_YOUR INSTRUCTIONS_
Wherever the string "Hook技术防范漫谈" turns up in the data, copy the whole line.

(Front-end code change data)

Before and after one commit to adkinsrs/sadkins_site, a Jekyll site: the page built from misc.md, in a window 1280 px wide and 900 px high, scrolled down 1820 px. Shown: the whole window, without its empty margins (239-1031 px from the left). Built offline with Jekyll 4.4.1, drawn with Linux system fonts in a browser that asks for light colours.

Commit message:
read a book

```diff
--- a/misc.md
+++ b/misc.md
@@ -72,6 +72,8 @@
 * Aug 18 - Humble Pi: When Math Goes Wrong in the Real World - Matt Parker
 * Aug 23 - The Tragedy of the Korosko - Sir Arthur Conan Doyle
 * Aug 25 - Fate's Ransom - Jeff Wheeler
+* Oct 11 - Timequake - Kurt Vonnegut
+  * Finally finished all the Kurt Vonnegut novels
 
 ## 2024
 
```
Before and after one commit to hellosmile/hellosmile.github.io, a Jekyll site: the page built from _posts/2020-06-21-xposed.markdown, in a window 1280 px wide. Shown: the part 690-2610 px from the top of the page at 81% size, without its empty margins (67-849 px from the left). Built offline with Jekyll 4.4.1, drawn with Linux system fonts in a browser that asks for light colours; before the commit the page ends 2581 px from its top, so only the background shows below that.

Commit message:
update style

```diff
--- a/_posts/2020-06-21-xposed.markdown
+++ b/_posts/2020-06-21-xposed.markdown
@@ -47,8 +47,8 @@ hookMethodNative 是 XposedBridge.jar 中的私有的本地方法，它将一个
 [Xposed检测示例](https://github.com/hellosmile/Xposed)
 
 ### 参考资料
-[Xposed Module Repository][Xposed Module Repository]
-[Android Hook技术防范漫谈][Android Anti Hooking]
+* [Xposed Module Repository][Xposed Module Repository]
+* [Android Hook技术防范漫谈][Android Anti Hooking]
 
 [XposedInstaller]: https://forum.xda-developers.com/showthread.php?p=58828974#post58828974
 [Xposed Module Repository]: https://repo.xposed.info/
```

_OUTPUT BELOW_
-[Android Hook技术防范漫谈][Android Anti Hooking]
+* [Android Hook技术防范漫谈][Android Anti Hooking]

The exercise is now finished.